▶ EXERCISE GOAL: Filter the listing below down to the lines holding the word "messageKey", and copy those lines.
Top of AVAILABLE RECORDS
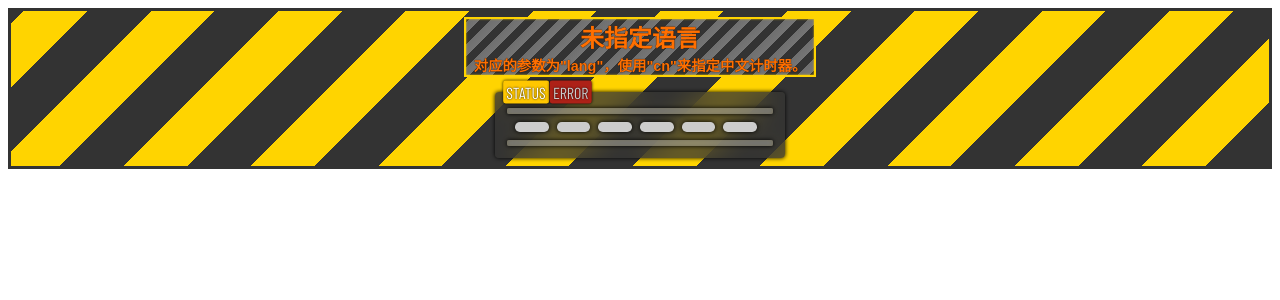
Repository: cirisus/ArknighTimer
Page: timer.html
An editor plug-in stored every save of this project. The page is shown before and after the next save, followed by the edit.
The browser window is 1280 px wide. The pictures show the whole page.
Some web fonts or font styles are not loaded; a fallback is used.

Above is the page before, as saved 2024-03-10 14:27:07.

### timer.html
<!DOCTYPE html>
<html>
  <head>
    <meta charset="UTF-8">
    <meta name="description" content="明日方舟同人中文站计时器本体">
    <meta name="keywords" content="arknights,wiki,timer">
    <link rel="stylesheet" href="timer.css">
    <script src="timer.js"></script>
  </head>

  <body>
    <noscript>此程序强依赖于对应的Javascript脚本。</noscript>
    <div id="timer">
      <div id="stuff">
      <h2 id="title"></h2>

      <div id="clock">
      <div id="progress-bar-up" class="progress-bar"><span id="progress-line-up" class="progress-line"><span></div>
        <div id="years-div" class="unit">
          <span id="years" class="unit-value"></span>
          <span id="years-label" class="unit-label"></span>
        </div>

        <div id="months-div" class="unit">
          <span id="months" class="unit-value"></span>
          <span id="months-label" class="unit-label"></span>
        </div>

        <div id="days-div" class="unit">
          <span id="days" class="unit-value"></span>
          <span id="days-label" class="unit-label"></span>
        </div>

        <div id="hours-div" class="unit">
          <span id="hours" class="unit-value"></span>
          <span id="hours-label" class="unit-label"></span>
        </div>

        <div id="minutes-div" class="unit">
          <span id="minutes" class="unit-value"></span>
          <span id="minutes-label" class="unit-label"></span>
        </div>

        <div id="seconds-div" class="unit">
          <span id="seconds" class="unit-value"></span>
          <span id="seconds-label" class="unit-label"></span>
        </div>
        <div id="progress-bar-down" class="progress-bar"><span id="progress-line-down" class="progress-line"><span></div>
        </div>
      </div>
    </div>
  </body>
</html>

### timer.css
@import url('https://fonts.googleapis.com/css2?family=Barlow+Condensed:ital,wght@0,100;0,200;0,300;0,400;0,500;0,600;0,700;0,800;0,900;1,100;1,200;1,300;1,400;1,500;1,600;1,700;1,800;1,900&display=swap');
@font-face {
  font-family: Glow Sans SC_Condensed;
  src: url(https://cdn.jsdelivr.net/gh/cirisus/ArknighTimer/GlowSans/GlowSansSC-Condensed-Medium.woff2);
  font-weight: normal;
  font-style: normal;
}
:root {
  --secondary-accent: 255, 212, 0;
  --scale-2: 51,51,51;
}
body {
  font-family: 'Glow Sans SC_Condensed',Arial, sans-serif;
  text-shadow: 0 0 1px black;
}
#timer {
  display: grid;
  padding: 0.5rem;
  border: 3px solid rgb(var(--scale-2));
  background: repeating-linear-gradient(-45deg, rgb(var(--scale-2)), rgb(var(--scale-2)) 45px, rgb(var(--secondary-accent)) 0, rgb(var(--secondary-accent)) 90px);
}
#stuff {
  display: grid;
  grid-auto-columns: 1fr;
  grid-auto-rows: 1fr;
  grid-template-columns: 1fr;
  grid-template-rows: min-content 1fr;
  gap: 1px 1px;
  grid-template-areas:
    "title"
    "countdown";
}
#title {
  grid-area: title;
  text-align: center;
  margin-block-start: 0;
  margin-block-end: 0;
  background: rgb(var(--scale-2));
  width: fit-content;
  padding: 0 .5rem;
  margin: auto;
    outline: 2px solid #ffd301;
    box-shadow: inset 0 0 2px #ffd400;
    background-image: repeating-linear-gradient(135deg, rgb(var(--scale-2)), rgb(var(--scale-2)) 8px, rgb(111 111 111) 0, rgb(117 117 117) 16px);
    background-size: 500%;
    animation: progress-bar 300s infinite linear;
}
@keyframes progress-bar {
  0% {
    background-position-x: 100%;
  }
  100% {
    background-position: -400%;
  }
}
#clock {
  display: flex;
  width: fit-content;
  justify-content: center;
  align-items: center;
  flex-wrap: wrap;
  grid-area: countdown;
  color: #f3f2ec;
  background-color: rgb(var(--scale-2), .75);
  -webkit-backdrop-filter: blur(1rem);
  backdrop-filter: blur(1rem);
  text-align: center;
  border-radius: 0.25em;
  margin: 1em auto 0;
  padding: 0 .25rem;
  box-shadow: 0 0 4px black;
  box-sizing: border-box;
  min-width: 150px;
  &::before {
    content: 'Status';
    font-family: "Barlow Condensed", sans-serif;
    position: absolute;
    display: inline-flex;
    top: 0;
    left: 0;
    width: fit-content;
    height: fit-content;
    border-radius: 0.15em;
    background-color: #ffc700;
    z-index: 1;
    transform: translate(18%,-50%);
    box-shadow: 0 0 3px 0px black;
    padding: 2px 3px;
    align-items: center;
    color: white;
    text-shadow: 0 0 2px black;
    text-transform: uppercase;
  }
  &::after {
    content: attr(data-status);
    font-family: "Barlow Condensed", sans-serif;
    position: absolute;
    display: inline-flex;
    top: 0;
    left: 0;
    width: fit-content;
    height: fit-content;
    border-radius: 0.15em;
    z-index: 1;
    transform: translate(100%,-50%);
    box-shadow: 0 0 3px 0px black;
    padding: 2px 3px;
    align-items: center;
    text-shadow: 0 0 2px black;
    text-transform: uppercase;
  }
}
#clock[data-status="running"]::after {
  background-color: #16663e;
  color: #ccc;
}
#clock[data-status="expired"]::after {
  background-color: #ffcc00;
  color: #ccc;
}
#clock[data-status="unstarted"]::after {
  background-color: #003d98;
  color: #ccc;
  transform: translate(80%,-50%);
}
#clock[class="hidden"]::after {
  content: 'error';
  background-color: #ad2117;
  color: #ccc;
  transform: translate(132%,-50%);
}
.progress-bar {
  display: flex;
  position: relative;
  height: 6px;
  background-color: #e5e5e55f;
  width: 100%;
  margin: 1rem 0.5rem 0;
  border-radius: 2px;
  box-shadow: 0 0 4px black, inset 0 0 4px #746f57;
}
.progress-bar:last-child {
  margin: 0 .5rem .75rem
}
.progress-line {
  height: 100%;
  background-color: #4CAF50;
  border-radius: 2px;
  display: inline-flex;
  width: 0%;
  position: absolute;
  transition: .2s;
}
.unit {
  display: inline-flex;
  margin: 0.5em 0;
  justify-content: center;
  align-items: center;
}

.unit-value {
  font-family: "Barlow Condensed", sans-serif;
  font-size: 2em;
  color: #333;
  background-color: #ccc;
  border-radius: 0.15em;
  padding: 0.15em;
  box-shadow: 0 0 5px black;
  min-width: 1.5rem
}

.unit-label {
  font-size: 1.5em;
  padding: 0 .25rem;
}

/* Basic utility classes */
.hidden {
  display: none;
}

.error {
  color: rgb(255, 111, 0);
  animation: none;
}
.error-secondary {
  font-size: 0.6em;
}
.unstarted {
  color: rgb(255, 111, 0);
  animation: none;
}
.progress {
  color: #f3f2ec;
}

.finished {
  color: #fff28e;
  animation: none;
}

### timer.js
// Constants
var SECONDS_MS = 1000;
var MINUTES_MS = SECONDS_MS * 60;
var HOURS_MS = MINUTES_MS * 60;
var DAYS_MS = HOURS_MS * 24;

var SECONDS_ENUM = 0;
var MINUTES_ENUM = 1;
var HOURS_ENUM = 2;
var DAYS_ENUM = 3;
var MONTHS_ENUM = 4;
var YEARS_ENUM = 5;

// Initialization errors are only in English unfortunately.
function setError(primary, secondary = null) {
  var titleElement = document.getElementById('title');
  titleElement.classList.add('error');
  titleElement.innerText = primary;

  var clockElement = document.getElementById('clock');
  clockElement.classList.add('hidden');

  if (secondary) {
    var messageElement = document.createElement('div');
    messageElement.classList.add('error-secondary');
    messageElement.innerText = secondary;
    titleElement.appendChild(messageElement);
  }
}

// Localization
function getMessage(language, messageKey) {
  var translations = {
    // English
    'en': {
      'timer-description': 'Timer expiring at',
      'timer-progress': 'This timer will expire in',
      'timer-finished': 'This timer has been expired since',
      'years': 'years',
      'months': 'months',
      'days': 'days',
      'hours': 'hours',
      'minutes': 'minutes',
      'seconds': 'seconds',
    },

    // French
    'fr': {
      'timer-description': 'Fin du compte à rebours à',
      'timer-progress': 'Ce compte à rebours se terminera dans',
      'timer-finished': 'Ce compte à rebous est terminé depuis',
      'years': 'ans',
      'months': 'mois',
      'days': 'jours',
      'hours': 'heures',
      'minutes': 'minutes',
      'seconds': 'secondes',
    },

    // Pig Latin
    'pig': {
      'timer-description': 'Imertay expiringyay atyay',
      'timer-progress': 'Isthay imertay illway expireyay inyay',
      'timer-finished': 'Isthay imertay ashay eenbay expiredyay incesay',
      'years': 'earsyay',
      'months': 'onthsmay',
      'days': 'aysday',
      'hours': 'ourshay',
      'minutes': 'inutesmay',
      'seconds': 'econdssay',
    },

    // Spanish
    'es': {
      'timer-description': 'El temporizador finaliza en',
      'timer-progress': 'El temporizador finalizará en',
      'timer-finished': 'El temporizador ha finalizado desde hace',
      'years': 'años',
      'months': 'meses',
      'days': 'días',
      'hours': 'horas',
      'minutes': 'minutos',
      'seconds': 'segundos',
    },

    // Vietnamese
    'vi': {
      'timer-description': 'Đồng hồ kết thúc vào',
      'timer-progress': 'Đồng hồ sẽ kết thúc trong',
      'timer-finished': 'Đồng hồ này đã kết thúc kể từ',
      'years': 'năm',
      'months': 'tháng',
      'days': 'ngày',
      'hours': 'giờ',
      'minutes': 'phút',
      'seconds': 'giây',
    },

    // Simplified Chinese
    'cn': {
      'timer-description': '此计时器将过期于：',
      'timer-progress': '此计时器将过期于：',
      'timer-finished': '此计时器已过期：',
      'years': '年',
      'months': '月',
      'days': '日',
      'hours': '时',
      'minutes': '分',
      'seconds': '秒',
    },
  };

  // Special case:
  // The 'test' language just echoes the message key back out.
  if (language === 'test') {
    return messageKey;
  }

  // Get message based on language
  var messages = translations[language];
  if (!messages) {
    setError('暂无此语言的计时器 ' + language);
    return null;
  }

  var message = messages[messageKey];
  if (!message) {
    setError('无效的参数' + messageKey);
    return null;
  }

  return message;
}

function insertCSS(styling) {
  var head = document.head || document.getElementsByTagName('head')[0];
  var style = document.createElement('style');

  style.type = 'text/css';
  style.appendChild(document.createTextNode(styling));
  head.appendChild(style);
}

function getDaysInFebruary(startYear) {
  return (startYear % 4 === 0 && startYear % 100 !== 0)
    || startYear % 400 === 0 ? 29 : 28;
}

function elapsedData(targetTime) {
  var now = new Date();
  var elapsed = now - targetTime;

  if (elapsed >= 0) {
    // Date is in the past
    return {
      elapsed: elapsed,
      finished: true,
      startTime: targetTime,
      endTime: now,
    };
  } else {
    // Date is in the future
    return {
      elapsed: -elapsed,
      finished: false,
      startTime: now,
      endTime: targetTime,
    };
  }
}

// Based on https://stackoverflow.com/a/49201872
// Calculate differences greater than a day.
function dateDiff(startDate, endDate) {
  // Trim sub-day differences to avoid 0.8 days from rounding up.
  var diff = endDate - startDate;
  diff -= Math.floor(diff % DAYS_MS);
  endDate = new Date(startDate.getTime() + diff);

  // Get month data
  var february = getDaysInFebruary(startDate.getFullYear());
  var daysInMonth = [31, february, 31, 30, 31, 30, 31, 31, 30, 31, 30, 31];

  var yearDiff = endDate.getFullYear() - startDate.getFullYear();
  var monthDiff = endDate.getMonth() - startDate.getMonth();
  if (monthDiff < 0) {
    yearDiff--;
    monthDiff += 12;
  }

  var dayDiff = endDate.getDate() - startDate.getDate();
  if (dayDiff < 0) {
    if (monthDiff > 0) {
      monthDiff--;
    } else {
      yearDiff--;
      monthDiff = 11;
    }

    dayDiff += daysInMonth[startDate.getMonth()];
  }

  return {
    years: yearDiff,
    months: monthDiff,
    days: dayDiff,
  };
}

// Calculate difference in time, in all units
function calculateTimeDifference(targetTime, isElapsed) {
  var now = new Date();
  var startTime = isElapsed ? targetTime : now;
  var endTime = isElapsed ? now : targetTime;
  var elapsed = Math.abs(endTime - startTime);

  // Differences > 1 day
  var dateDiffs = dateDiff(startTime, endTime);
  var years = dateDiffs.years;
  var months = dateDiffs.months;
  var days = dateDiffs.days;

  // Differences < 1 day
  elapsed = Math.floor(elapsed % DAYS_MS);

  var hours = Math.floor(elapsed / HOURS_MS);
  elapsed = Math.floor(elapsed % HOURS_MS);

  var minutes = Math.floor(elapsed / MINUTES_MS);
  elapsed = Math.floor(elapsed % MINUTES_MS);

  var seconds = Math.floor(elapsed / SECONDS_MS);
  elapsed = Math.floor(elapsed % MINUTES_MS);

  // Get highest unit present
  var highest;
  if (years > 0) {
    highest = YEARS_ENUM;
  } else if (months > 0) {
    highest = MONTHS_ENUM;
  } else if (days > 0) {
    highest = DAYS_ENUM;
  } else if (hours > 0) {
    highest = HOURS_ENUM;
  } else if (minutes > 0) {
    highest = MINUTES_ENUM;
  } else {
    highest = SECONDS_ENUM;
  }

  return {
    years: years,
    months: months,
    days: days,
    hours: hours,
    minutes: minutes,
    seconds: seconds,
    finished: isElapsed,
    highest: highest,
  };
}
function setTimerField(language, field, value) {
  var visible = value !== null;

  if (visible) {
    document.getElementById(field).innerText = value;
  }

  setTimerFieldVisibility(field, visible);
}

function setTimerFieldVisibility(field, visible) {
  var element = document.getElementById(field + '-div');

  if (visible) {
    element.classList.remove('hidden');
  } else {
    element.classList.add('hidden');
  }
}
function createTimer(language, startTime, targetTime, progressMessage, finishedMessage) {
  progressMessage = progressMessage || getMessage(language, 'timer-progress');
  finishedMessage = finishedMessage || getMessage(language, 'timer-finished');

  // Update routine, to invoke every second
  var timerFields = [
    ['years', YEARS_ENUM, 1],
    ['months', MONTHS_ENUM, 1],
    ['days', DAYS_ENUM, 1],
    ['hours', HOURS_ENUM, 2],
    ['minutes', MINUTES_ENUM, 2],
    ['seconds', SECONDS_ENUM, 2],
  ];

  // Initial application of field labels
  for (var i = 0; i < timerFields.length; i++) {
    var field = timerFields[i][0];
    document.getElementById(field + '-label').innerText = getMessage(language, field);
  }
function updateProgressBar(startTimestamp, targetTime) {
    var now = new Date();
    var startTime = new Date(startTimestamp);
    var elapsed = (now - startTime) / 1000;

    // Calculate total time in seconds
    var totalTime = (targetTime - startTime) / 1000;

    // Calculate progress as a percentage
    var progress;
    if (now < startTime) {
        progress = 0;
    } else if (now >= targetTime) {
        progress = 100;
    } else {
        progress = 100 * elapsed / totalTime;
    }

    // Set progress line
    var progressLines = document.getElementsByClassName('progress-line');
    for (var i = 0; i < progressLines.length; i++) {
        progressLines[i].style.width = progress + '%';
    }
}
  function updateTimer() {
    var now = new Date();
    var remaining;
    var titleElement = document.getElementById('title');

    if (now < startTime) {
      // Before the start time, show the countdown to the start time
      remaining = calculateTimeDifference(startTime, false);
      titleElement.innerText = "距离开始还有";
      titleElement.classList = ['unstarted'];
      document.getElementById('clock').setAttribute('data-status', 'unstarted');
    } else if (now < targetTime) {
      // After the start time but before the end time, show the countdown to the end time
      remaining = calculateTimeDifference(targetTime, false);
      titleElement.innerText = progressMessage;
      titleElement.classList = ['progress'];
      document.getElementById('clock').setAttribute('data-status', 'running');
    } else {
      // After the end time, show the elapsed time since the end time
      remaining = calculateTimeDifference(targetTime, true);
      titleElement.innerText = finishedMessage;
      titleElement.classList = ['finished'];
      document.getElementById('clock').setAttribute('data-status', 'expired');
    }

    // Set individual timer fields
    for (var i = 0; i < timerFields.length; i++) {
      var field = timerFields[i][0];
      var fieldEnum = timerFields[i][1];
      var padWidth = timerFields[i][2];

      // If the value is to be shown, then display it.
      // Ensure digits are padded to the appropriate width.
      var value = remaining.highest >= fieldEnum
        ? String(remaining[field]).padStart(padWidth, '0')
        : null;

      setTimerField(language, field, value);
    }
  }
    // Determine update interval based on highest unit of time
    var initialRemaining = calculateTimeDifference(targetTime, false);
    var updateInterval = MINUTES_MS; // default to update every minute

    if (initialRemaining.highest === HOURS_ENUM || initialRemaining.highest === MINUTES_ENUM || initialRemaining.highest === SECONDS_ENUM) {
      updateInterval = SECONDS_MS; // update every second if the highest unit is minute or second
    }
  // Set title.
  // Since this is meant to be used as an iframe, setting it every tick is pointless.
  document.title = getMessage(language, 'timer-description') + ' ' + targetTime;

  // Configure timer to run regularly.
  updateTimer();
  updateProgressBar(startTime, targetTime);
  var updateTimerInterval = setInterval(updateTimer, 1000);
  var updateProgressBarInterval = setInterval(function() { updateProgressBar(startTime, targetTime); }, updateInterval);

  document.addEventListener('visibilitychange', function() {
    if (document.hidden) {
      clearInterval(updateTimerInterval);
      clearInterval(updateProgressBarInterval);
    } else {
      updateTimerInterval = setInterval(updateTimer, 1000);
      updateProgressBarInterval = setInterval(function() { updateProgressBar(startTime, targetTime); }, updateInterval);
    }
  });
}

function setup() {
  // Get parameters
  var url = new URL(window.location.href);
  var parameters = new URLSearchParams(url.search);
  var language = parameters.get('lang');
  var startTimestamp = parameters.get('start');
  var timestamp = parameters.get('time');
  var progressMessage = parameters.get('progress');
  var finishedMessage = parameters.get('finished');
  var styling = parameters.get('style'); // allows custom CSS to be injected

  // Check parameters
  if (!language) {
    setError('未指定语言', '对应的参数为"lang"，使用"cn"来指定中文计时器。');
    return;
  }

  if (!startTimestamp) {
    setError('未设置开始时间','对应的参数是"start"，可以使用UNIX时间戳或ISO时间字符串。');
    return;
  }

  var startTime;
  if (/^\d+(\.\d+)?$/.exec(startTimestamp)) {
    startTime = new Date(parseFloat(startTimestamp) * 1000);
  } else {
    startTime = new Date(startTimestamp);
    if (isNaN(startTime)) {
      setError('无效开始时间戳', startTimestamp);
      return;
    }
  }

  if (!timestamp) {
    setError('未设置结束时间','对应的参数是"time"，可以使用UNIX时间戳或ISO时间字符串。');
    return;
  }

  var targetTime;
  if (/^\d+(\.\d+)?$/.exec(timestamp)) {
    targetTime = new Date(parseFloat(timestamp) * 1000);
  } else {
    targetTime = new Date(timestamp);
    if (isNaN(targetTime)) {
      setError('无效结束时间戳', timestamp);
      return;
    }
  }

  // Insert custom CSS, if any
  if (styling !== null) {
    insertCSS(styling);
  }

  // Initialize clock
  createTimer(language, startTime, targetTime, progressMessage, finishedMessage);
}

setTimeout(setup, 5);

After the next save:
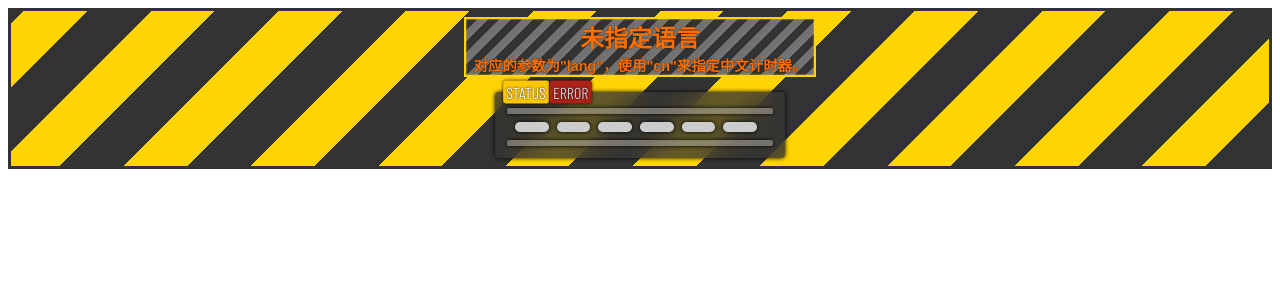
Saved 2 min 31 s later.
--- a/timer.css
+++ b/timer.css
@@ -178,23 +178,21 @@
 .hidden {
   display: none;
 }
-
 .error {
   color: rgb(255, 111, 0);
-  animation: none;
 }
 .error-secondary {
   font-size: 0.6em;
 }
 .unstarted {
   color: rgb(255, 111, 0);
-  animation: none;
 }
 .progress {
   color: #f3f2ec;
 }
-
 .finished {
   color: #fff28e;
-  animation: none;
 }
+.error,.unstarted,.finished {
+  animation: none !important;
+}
Bottom of AVAILABLE RECORDS
▶ TASK ANSWER:
function getMessage(language, messageKey) {
    return messageKey;
  var message = messages[messageKey];
    setError('无效的参数' + messageKey);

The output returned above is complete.